Authors: Alistair P. Curd (University of Leeds) , Joanna Leng (University of Leeds) , Ruth E. Hughes (University of Leeds) , Alexa J. Cleasby (University of Leeds) , Brendan Rogers (University of Leeds) , Chi H. Trinh (University of Leeds) , Michelle A. Baird (National Heart, Lung and Blood Institute, National Institutes of Health) , Yasuharu Takagi (National Heart, Lung and Blood Institute, National Institutes of Health) , Christian Tiede (University of Leeds) , Christian Sieben (École Polytechnique Fédérale de Lausanne) , Suliana Manley (École Polytechnique Fédérale de Lausanne) , Thomas Schlichthaerle (Max Planck Institute of Biochemistry) , Ralf Jungmann (Max Planck Institute of Biochemistry) , Jonas Ries (European Molecular Biology Laboratory) , Hari Shroff (National Institute of Biomedical Imaging and Bioengineering, National Institutes of Health) , Michelle Peckham (University of Leeds)
Co-authored by industrial partner: No

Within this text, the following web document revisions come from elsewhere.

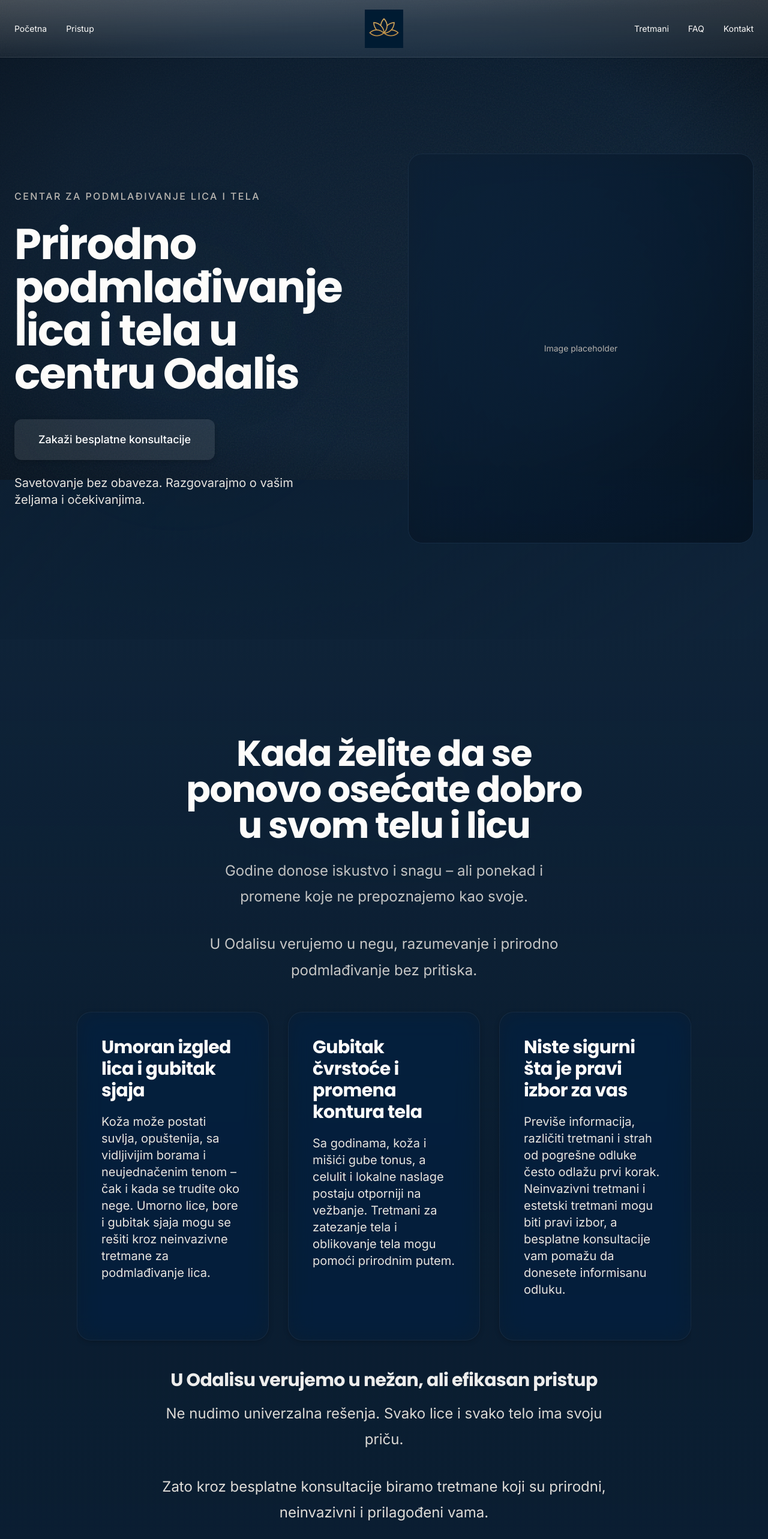
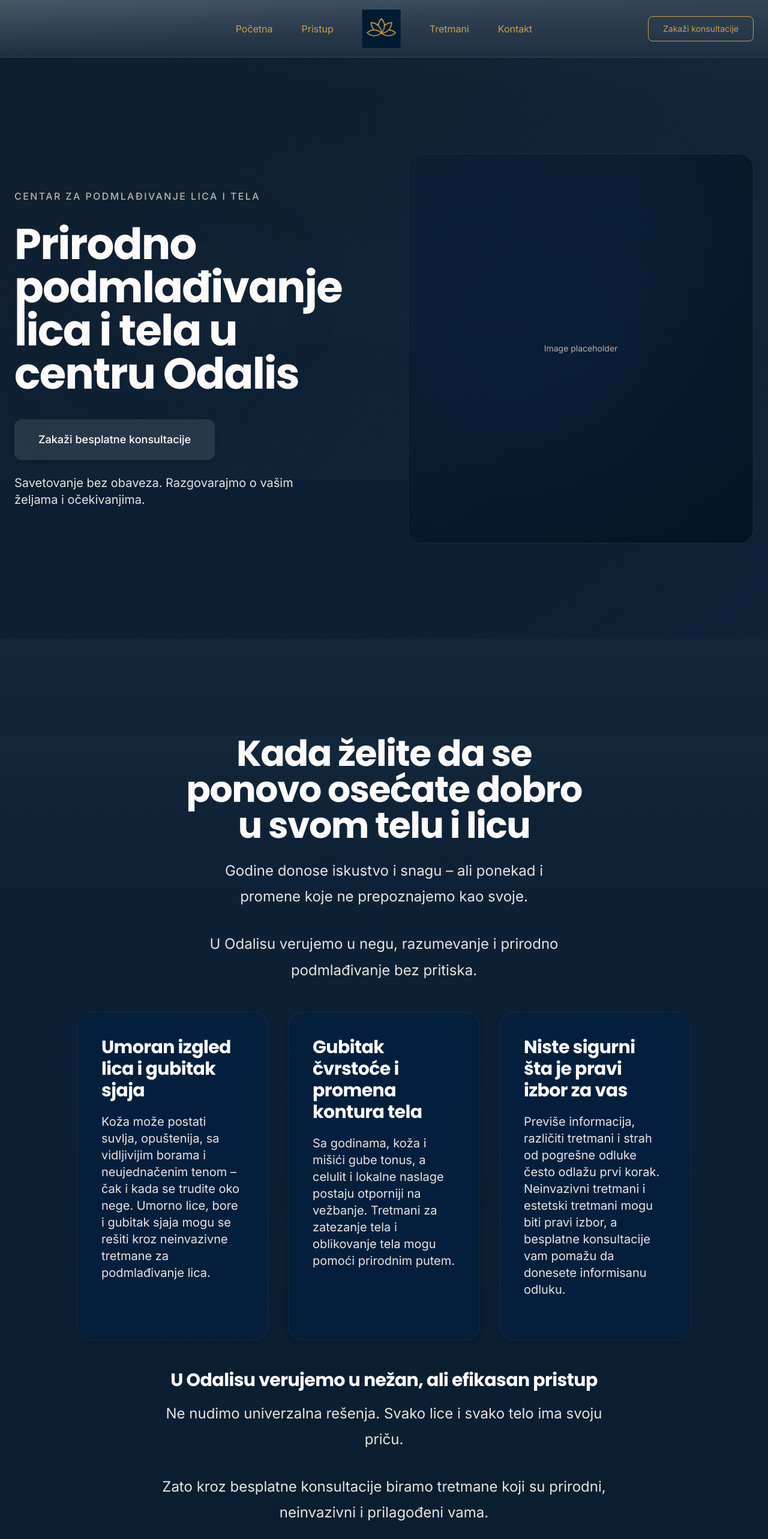
Before and after one commit to andrejmilovanovic267-blip/odalis, a Next.js app: page / in a window 1280 px wide. Shown: the top 2566 px of the page at 60% size. Built offline with nearby package versions, Linux system fonts and the light colour scheme.

Commit message:
UI/UX responsive fixes and back-to-top stabilization

```diff
--- a/app/globals.css
+++ b/app/globals.css
@@ -82,11 +82,85 @@
   width: 100%;
   height: 100%;
   background:
-    radial-gradient(ellipse at 20% 30%, rgba(26, 47, 71, 0.2) 0%, transparent 50%),
-    radial-gradient(ellipse at 80% 70%, rgba(10, 20, 30, 0.16) 0%, transparent 50%),
-    radial-gradient(ellipse at center, rgba(26, 47, 71, 0.12) 0%, var(--bg-base) 60%, var(--color-navy-950) 100%);
+    /* Soft ambient blue gradients - fully opaque */
+    radial-gradient(ellipse 1000px 800px at 20% 30%, rgba(20, 40, 60, 0.15) 0%, rgba(11, 31, 51, 0.95) 50%),
+    radial-gradient(ellipse 900px 700px at 80% 25%, rgba(15, 35, 55, 0.12) 0%, rgba(11, 31, 51, 0.95) 50%),
+    radial-gradient(ellipse 1400px 1000px at 50% 50%, rgba(18, 38, 58, 0.1) 0%, rgba(11, 31, 51, 0.98) 60%),
+    /* Base solid blue background */
+    var(--bg-base);
   pointer-events: none;
   z-index: 0;
+}
+
+/* Glossy layered section backgrounds with clear visual separation */
+/* Odd sections - slightly darker blue base with glossy top highlight */
+section:nth-of-type(odd)::after {
+  content: "";
+  position: absolute;
+  inset: 0;
+  background:
+    /* Glossy inner highlight at top - soft light hitting surface */
+    linear-gradient(
+      180deg,
+      rgba(24, 44, 64, 0.5) 0%,
+      rgba(20, 40, 60, 0.25) 6%,
+      rgba(16, 36, 56, 0.12) 12%,
+      rgba(12, 32, 52, 0.06) 20%,
+      rgba(10, 30, 50, 0.02) 30%,
+      rgba(9, 29, 49, 0) 45%,
+      /* Section base - slightly darker blue (opaque) */
+      rgba(9, 28, 48, 0.25) 50%,
+      rgba(8, 27, 47, 0.3) 100%
+    );
+  pointer-events: none;
+  z-index: -1;
+}
+
+/* Even sections - slightly lighter blue base with glossy top highlight */
+section:nth-of-type(even)::after {
+  content: "";
+  position: absolute;
+  inset: 0;
+  background:
+    /* Glossy inner highlight at top - soft light hitting surface */
+    linear-gradient(
+      180deg,
+      rgba(27, 47, 67, 0.45) 0%,
+      rgba(23, 43, 63, 0.22) 6%,
+      rgba(19, 39, 59, 0.12) 12%,
+      rgba(15, 35, 55, 0.06) 20%,
+      rgba(13, 33, 53, 0.02) 30%,
+      rgba(11, 31, 51, 0) 45%,
+      /* Section base - slightly lighter blue (opaque) */
+      rgba(13, 33, 52, 0.2) 50%,
+      rgba(12, 32, 51, 0.28) 100%
+    );
+  pointer-events: none;
+  z-index: -1;
+}
+
+/* Additional glossy top highlight layer for sections */
+section {
+  position: relative;
+}
+
+/* Smooth gradient transitions at section boundaries */
+section + section::before {
+  content: "";
+  position: absolute;
+  top: -40px;
+  left: 0;
+  right: 0;
+  height: 80px;
+  background: linear-gradient(
+    180deg,
+    transparent 0%,
+    rgba(11, 31, 51, 0.25) 30%,
+    rgba(11, 31, 51, 0.15) 60%,
+    transparent 100%
+  );
+  pointer-events: none;
+  z-index: -1;
 }
 
 /* Respect user's motion preferences */
--- a/components/header.tsx
+++ b/components/header.tsx
@@ -12,7 +12,26 @@
   const handleNavClick = (id: string, e: React.MouseEvent<HTMLAnchorElement>) => {
     e.preventDefault();
     setIsMobileMenuOpen(false);
-    // Small delay to ensure menu closes before scrolling
+
+    // Special handling for "Tretmani" link on desktop (scrolls to bottom of cards)
+    if (id === '#tretmani-end' && window.innerWidth >= 768) {
+      setTimeout(() => {
+        const cardsContainer = document.getElementById('tretmani-cards');
+        if (cardsContainer) {
+          const rect = cardsContainer.getBoundingClientRect();
+          const targetBottom = rect.bottom + window.scrollY;
+          const scrollPosition = targetBottom - window.innerHeight;
+
+          window.scrollTo({
+            top: Math.max(0, scrollPosition),
+            behavior: 'smooth'
+          });
+        }
+      }, 50);
+      return;
+    }
+
+    // Default behavior for all other links
     setTimeout(() => {
       scrollToSection(id, { behavior: 'smooth', block: 'start' });
     }, 50);
@@ -29,11 +48,19 @@
     };
   }, [isMobileMenuOpen]);
 
-  const navLinks = [
+  // Mobile navigation links (without FAQ)
+  const mobileNavLinks = [
     { href: '#hero', label: 'Početna' },
     { href: '#pristup', label: 'Pristup' },
     { href: '#tretmani', label: 'Tretmani' },
-    { href: '#faq', label: 'FAQ' },
+    { href: '#kontakt', label: 'Kontakt' },
+  ];
+
+  // Desktop navigation links (without FAQ)
+  const desktopNavLinks = [
+    { href: '#hero', label: 'Početna' },
+    { href: '#pristup', label: 'Pristup' },
+    { href: '#tretmani-end', label: 'Tretmani' },
     { href: '#kontakt', label: 'Kontakt' },
   ];
 
@@ -47,22 +74,44 @@
       <div className="absolute inset-0 bg-gradient-to-br from-white/20 via-transparent to-transparent pointer-events-none opacity-50" />
 
       <div className="relative z-10 h-full flex items-center justify-between px-4 sm:px-6">
-        {/* Desktop Navigation - Left */}
-        <nav className="hidden md:flex items-center gap-8 flex-1">
-          {navLinks.slice(0, 2).map((link) => (
+        {/* Mobile Logo - Centered */}
+        <div className="md:hidden absolute left-1/2 -translate-x-1/2 flex items-center justify-center h-full">
+          <a
+            href="#hero"
+            onClick={(e) => handleNavClick('#hero', e)}
+            className="relative h-12 w-auto max-w-[90vw]"
+          >
+            <Image
+              src="/odalis.png"
+              alt="Odalis - Centar za podmlađivanje"
+              width={200}
+              height={80}
+              sizes="(max-width: 768px) 120px, 200px"
+              className="object-contain h-full w-auto"
+              priority
+              quality={100}
+            />
+          </a>
+        </div>
+
+        {/* Centered Navigation Group (Left Nav + Logo + Right Nav) */}
+        <div className="hidden md:flex items-center gap-12 absolute left-1/2 -translate-x-1/2 h-full">
+          {/* Desktop Navigation - Left (2 links) */}
+          <nav className="flex items-center gap-12">
+            {desktopNavLinks.slice(0, 2).map((link) => (
               <a
                 key={link.href}
                 href={link.href}
                 onClick={(e) => handleNavClick(link.href, e)}
-              className="text-text-primary text-sm font-light hover:text-text-secondary transition-colors duration-250 ease-out focus:outline-none focus:ring-0"
+                className="text-[#C9A24D] text-base font-light hover:text-[#D6B45F] transition-colors duration-250 ease-out focus:outline-none focus:ring-0"
               >
                 {link.label}
               </a>
             ))}
           </nav>
 
-        {/* Logo container - Centered */}
-        <div className="absolute left-1/2 -translate-x-1/2 flex items-center justify-center h-full">
+          {/* Logo container */}
+          <div className="flex items-center justify-center h-full">
             <a
               href="#hero"
               onClick={(e) => handleNavClick('#hero', e)}
@@ -81,19 +130,31 @@
             </a>
           </div>
 
-        {/* Desktop Navigation - Right */}
-        <nav className="hidden md:flex items-center gap-8 flex-1 justify-end">
-          {navLinks.slice(2).map((link) => (
+          {/* Desktop Navigation - Right (2 links) */}
+          <nav className="flex items-center gap-12">
+            {desktopNavLinks.slice(2).map((link) => (
               <a
                 key={link.href}
                 href={link.href}
                 onClick={(e) => handleNavClick(link.href, e)}
-              className="text-text-primary text-sm font-light hover:text-text-secondary transition-colors duration-250 ease-out focus:outline-none focus:ring-0"
+                className="text-[#C9A24D] text-base font-light hover:text-[#D6B45F] transition-colors duration-250 ease-out focus:outline-none focus:ring-0"
               >
                 {link.label}
               </a>
             ))}
           </nav>
+        </div>
+
+        {/* CTA Button - Far Right */}
+        <div className="hidden md:flex items-center ml-auto">
+          <a
+            href="#kontakt"
+            onClick={(e) => handleNavClick('#kontakt', e)}
+            className="inline-flex items-center justify-center rounded-lg font-light px-6 py-2.5 text-sm text-[#C9A24D] border border-[#C9A24D] bg-transparent hover:bg-[#C9A24D] hover:text-[#0B1F33] transition-all duration-250 ease-out focus:outline-none focus:ring-2 focus:ring-[#C9A24D]/30 focus:ring-offset-2 whitespace-nowrap"
+          >
+            Zakaži konsultacije
+          </a>
+        </div>
 
         {/* Mobile Menu Button */}
         <button
@@ -143,16 +204,24 @@
             }}
           >
             <nav className="flex flex-col items-center justify-start pt-12 px-6 space-y-8">
-              {navLinks.map((link) => (
+              {mobileNavLinks.map((link) => (
                 <a
                   key={link.href}
                   href={link.href}
                   onClick={(e) => handleNavClick(link.href, e)}
-                  className="text-text-primary text-xl font-light hover:text-text-secondary transition-colors duration-300"
+                  className="text-[#C9A24D] text-xl font-light hover:text-[#D6B45F] transition-colors duration-250 ease-out leading-relaxed"
                 >
                   {link.label}
                 </a>
               ))}
+              {/* CTA Button */}
+              <a
+                href="#kontakt"
+                onClick={(e) => handleNavClick('#kontakt', e)}
+                className="inline-flex items-center justify-center rounded-lg font-light px-6 py-2.5 text-sm text-[#C9A24D] border border-[#C9A24D] bg-transparent hover:bg-[#C9A24D] hover:text-[#0B1F33] transition-all duration-250 ease-out focus:outline-none focus:ring-2 focus:ring-[#C9A24D]/30 focus:ring-offset-2 whitespace-nowrap mt-4"
+              >
+                Zakaži konsultacije
+              </a>
             </nav>
           </motion.div>
         )}
```
Also changed, not shown: app/page.tsx (+8 -6 lines). Lines whose indentation alone changed are shown as unchanged.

Type: Journal Paper
Journal: Nano Letters

State: Published (Approved)
Published: November 2020
Diamond Proposal Number(s): 15378

Abstract: Inferring the organization of fluorescently labeled nanosized structures from single molecule localization microscopy (SMLM) data, typically obscured by stochastic noise and background, remains challenging. To overcome this, we developed a method to extract high-resolution ordered features from SMLM data that requires only a low fraction of targets to be localized with high precision. First, experimentally measured localizations are analyzed to produce relative position distributions (RPDs). Next, model RPDs are constructed using hypotheses of how the molecule is organized. Finally, a statistical comparison is used to select the most likely model. This approach allows pattern recognition at sub-1% detection efficiencies for target molecules, in large and heterogeneous samples and in 2D and 3D data sets. As a proof-of-concept, we infer ultrastructure of Nup107 within the nuclear pore, DNA origami structures, and α-actinin-2 within the cardiomyocyte Z-disc and assess the quality of images of centrioles to improve the averaged single-particle reconstruction.

Journal Keywords: Super-resolution microscopy; Image analysis; Protein organization; Single molecule localization; Spatial pattern statistics

Subject Areas: Technique Development, Biology and Bio-materials, Chemistry

Instruments: I04-1-Macromolecular Crystallography (fixed wavelength)

Added On: 14/12/2020 13:18

Discipline Tags:

Molecular Physics Physics Biochemistry Technique Development - Life Sciences & Biotech Chemistry Structural biology Nanoscience/Nanotechnology Life Sciences & Biotech

Technical Tags:

Diffraction Macromolecular Crystallography (MX)